The first scientifically documented case has a direct bearing on understanding Oxana’s condition. It occurred in 1800 in France. Two hunters had been out tracking deer in woods near Aveyron in the South West of France. For years, villagers had talked of a wild child who lurked in the forest. News of the capture spread fast and sent shockwaves throughout Europe. The young boy was taken to Paris where he was named Victor. The general medical profession thought him little more than a savage. Dr Jean Marc Gaspard Itard was the only man prepared to investigate the astonishing case in front of him. Confident he could civilise the boy, he began work.

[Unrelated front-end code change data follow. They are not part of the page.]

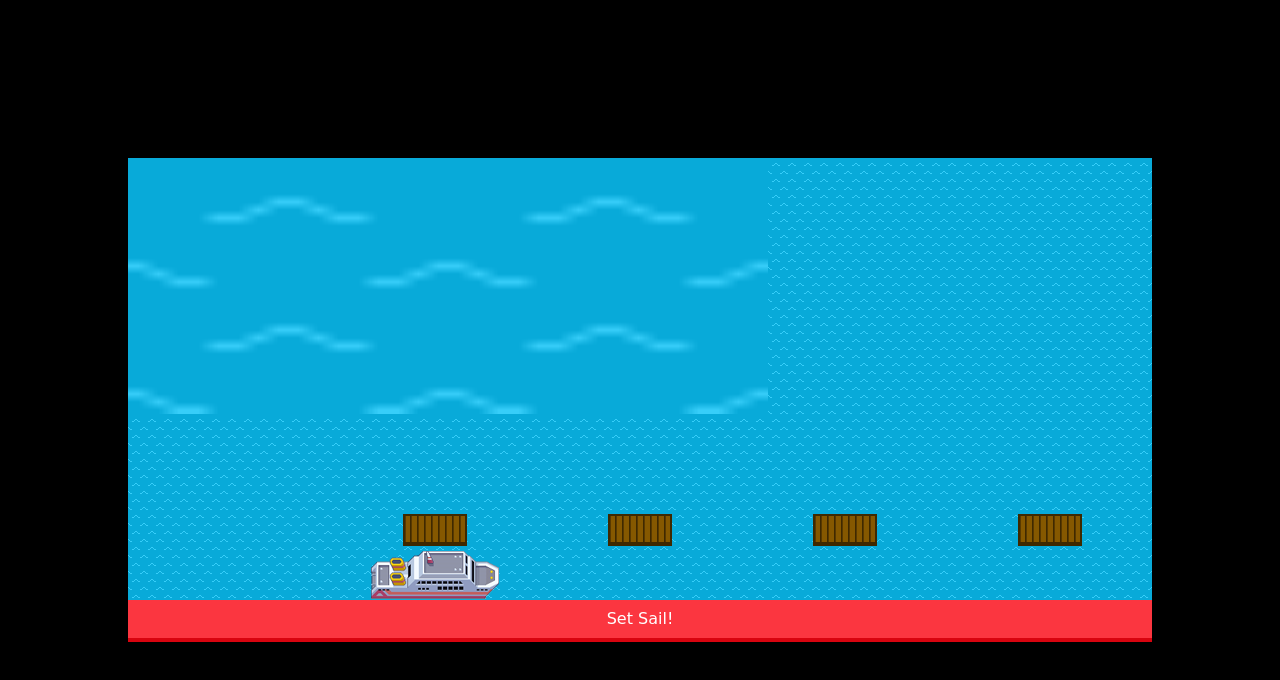
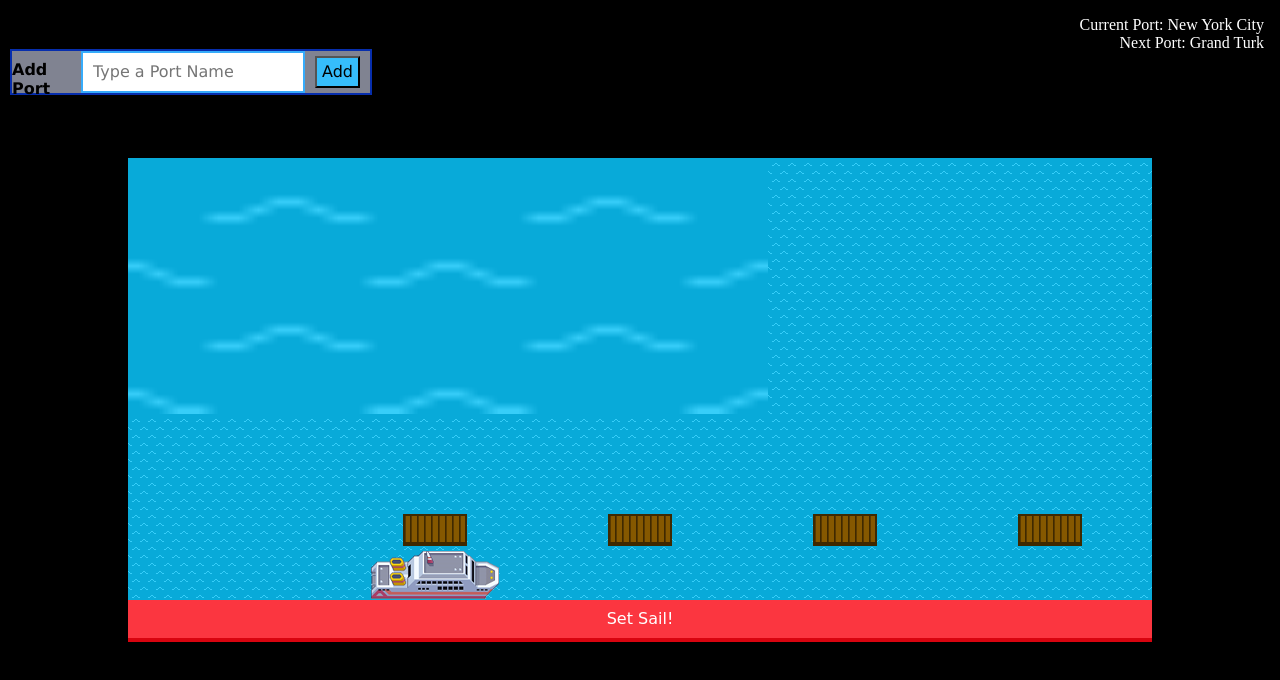
Before and after one commit to 56aint/cruise-ships-gui, a website: page index.html in a window 1280 px wide. Drawn offline with Linux system fonts and the light colour scheme.

Commit message:
fixed sailButton not working

```diff
--- a/css/style.css
+++ b/css/style.css
@@ -1,9 +1,10 @@
-html, body {
+html,
+body {
   height: 100%;
 }
 
 body {
-  background-color: #000;
+  background-color: #000 ;
   display: flex;
   justify-content: center;
   align-items: center;
@@ -14,7 +15,7 @@ body {
   height: 256;
   position: relative;
   overflow-x: auto;
-  background-image: url('../images/water0.png');
+  background-image: url("../images/water0.png");
 }
 
 #ports {
@@ -26,19 +27,19 @@ body {
 #ports > .port {
   width: 64px;
   height: 32px;
-  background-image: url('../images/port.png');
+  background-image: url("../images/port.png");
 }
 
 #ship {
   width: 128px;
   height: 64;
-  background-image: url('../images/ship.png');
+  background-image: url("../images/ship.png");
   position: absolute;
 }
 
 #sailbutton {
   border: 0;
-  background-color: #FB3640;
+  background-color: #fb3640;
   border-bottom: 4px solid #d8040f;
   color: white;
   font-family: inherit;
@@ -47,7 +48,7 @@ body {
   bottom: 0;
   left: 0;
   width: 100%;
-  font-family: 'Press Start 2P', cursive;
+  font-family: "Press Start 2P", cursive;
 }
 
 #sailbutton:focus {
@@ -58,10 +59,48 @@ body {
 
 #message {
   padding: 16px;
-  font-family: 'Press Start 2P', cursive;
+  font-family: "Press Start 2P", cursive;
   position: absolute;
   width: 100%;
   bottom: 0;
   border-top: 3px solid black;
   background-color: white;
 }
+
+#hud {
+  background-color: black;
+  color: white;
+  position: absolute;
+  top: 16px;
+  right: 16px;
+  text-align: right;
+}
+
+.form {
+  display: flex;
+  flex-wrap: wrap-reverse;
+  justify-content: center;
+
+  top: 49px;
+  left: 10px;
+  position: absolute;
+  font-size: inherit;
+  font-family: "Lucida Sans";
+  background-color: rgb(128, 131, 145);
+  border: 2px solid rgb(7, 46, 173);
+}
+.form button {
+  margin: 5px 10px 5px 10px;
+  padding: 5px;
+  background-color: rgb(54, 189, 251);
+  color: black;
+}
+.form label {
+  height: 32px;
+  width: 69px;
+}
+.form input {
+  background-color: white;
+  border: 2px solid rgb(54, 172, 251);
+  padding: 10px;
+}
--- a/index.html
+++ b/index.html
@@ -9,6 +9,11 @@
     <link rel="stylesheet" href="css/style.css" />
   </head>
   <body>
+    <form class="form" action="#">
+      <label for="appPort"><b>Add Port</b></label>
+      <input type="text" id="portName" placeholder="Type a Port Name" />
+      <button id="addPortButton">Add</button>
+    </form>
     <div id="viewport">
       <img
         src="./images/water0.png"
@@ -51,10 +56,16 @@
         </button>
       </div>
     </div>
+
+    <div id="hud">
+      <div id="current-port"></div>
+      <div id="next-port"></div>
+    </div>
+
     <script src="src/Controller.js"></script>
+    <script src="src/Ship.js"></script>
+    <script src="src/Itinerary.js"></script>
     <script src="src/Port.js"></script>
-    <script src="src/Itinerary.js"></script>
-    <script src="src/Ship.js"></script>
 
     <!--<script src="src/Ship.js"></script> -->
     <script>
--- a/src/Controller.js
+++ b/src/Controller.js
@@ -1,20 +1,23 @@
-(function exportController(ship) {
-  function Controller() {
+//import ship from '../images/ship.png';
+//import ship from '../images/ship.png';
+(function exportController() {
+  function Controller(ship) {
     this.ship = ship;
     this.initialiseSea();
-    this.ports = [];
+    //this.ports = [];
+    this.portUpdate();
 
-    document.querySelector('#sailbutton').addEventListener('click', () => {
+    document.querySelector("#sailbutton").addEventListener("click", () => {
       this.setSail();
     });
   }
 
   Controller.prototype = {
     initialiseSea() {
-      const backgrounds = ['./images/water0.png', './images/water1.png'];
+      const backgrounds = ["./images/water0.png", "./images/water1.png"];
       let backgroundIndex = 0;
       window.setInterval(() => {
-        document.querySelector('#viewport').style.backgroundImage = `url('${
+        document.querySelector("#viewport").style.backgroundImage = `url('${
           backgrounds[backgroundIndex % backgrounds.length]
         }')`;
         backgroundIndex += 1;
@@ -22,11 +25,11 @@
     },
 
     renderPorts(ports) {
-      const portsElement = document.querySelector('#ports');
-      portsElement.style.width = '0px';
+      const portsElement = document.querySelector("#ports");
+      portsElement.style.width = "0px";
       ports.forEach((port, index) => {
-        const newPortElement = document.createElement('div');
-        newPortElement.className = 'port';
+        const newPortElement = document.createElement("div");
+        newPortElement.className = "port";
 
         newPortElement.dataset.portName = port.name;
         newPortElement.dataset.portIndex = index;
@@ -38,38 +41,44 @@
     },
 
     renderShip(ship) {
-      // const ship = this.ship;
+       //const ship = this.ship;
 
       const shipPortIndex = ship.itinerary.ports.indexOf(ship.currentPort);
-      const portElement = document.querySelector(`[data-port-index= '${shipPortIndex}']`);
+      const portElement = document.querySelector(
+        `[data-port-index= '${shipPortIndex}']`
+      );
 
-      const shipElement = document.querySelector('#ship');
-      shipElement.style.top = `${portElement.offsetTop}px`;
-      shipElement.style.left = `${portElement.offsetLeft}px`;
+      const shipElement = document.querySelector("#ship");
+      // shipElement.style.top = `${portElement.offsetTop}px`;
+      // shipElement.style.left = `${portElement.offsetLeft}px`;
       shipElement.style.top = `${portElement.offsetTop + 32}px`;
       shipElement.style.left = `${portElement.offsetLeft - 32}px`;
     },
 
     setSail() {
-      // const ship = this.ship
+      const ship = this.ship;
 
       const currentPortIndex = ship.itinerary.ports.indexOf(ship.currentPort);
       const nextPortIndex = currentPortIndex + 1;
 
-      const nextPortElement = document.querySelector(`[data-port-index= '${nextPortIndex}']`);
+      const nextPortElement = document.querySelector(
+        `[data-port-index= '${nextPortIndex}']`
+      );
 
       if (!nextPortElement) {
-        return alert('End of the line!');
+        return this.renderMessage(
+          `${ship.currentPort.name} is the end of the line!`);
       }
 
-      this.renderMessageBox(`Now departing ${ship.currentPort.name}`);
+      this.renderMessage(`Now departing ${ship.currentPort.name}`);
+      ship.setSail();
 
-      const shipElement = document.querySelector('#ship');
+      const shipElement = document.querySelector("#ship");
 
       // const shipElement = document.querySelector('#ship');
       const sailInterval = setInterval(() => {
         const shipLeft = parseInt(shipElement.style.left, 10);
-        if (shipLeft === (nextPortElement.offsetLeft - 32)) {
+        if (shipLeft === nextPortElement.offsetLeft - 32) {
           ship.dock();
           clearInterval(sailInterval);
         }
@@ -80,20 +89,42 @@
     },
 
     renderMessage(message) {
-      const messageElement = document.createElement('div');
-      messageElement.id = 'message';
+      const messageElement = document.createElement("div");
+      messageElement.id = "message";
       messageElement.innerHTML = message;
 
-      const viewport = document.querySelector('viewport');
+      const viewport = document.querySelector("#viewport");
       viewport.appendChild(messageElement);
 
       setTimeout(() => {
         viewport.removeChild(messageElement);
       }, 2000);
     },
+
+    portUpdate() {
+      const ship = this.ship;
+
+      const currentPortElement = document.getElementById("current-port");
+      const nextPortElement = document.getElementById("next-port");
+
+      currentPortElement.textContent = `Current Port: ${ship.currentPort.name}`;
+
+      const currentPortIndex = ship.itinerary.ports.indexOf(ship.currentPort);
+      const nextPortIndex = currentPortIndex + 1;
+
+      if (nextPortIndex === ship.itinerary.ports.length) {
+        nextPortElement.textContent = "End of Cruise";
+      } else {
+        nextPortElement.textContent = `Next Port: ${ship.itinerary.ports[nextPortIndex].name}`;
+      }
+    },
+
+    addNewPort() {
+      const typedNewPort = document.getElementById("portName").value;
+    }
   };
 
-  if (typeof module !== 'undefined' && module.exports) {
+  if (typeof module !== "undefined" && module.exports) {
     module.exports = Controller;
   } else {
     window.Controller = Controller;
```
Also changed, not shown: README.md.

Linda Blair a clinical psychologist explains “Dr Itard’s benchmarks for studying what makes us human were empathy and language. I think nowadays we would still agree, but I think we would add to that a sense of self, an awareness of self. Dr Itard was already there because empathy, caring for others, can’t really happen unless you have an awareness and a feeling of safety or peace within yourself”.
Although progress was slow, Dr Itard and his housekeeper, Madame Guérin, persevered. One lunchtime, as Victor was laying the table, he noticed that Mme. Guérin was crying; she had just lost her husband. Quietly he removed a place setting. This was the breakthrough for which Itard had been waiting. At last Victor was showing real human compassion, or empathy.
Michael Newton the author of Savage Girls and Wild Boys noted “By doing that, he was showing his ability to put himself in the position of another human being. Something which when he was first brought to Paris would have seemed impossible”.
Victor’s empathy satisfied Itard’s first test of humanity. He had taught the boy to feel, but could Victor now learn to speak? Itard knew that Victor would have to master vowel sounds, the building blocks of language. This time, Victor was at a loss. For him, it was all no more than a game. If the boy couldn’t discriminate between sounds it was likely that he would never learn to talk.
For the next 20 years, Victor would live with Mme. Guérin, happy but abandoned by the man who tried to civilise him.
Oxana Malaya was rescued from the wild at a younger age than Victor, but the question still remained as to whether the years spent living with dogs have damaged her chances of ever becoming a socialised human being.
There are few cases of feral children who have been able to fully compensate for the neglect they’ve suffered. Oxana is now 22, but her future still hangs in the balance. Have scientists learned enough from previous cases to rehabilitate her?
Oxana has made good progress; she has learned to talk which is unusual in cases of feral children. Linda Blair offers an explanation “Oxana had to have heard language on a regular basis. It may not have been directed to her, but she had to have been exposed to it and also to have seen humans talking to each other”. Victor never learned to talk and Genie Wiley, the wild girl from Los Angeles, although able to learn words, never mastered grammar so was unable to hold any kind of conversation.
In order to get a clearer sense of Oxana’s intellectual capacities Dr Lyn Fry asks her to draw a picture of her home with herself in it. “A drawing of a person has always been taken as a good judge of basic ability and her drawing was what you would expect from a six year old”.
Dr Fry has also brought some standard cognitive tests to assess Oxana’s verbal and non-verbal skills. After an exhaustive session, Oxana only manages to demonstrate the ability of a five year old.
Today, Oxana lives in the Baraboy Clinic in Odessa where she works with the farm animals. Dr Vladimir Nagorny offers his view “She’s only able to live this practical life in this particular community under the supervision of her carers”.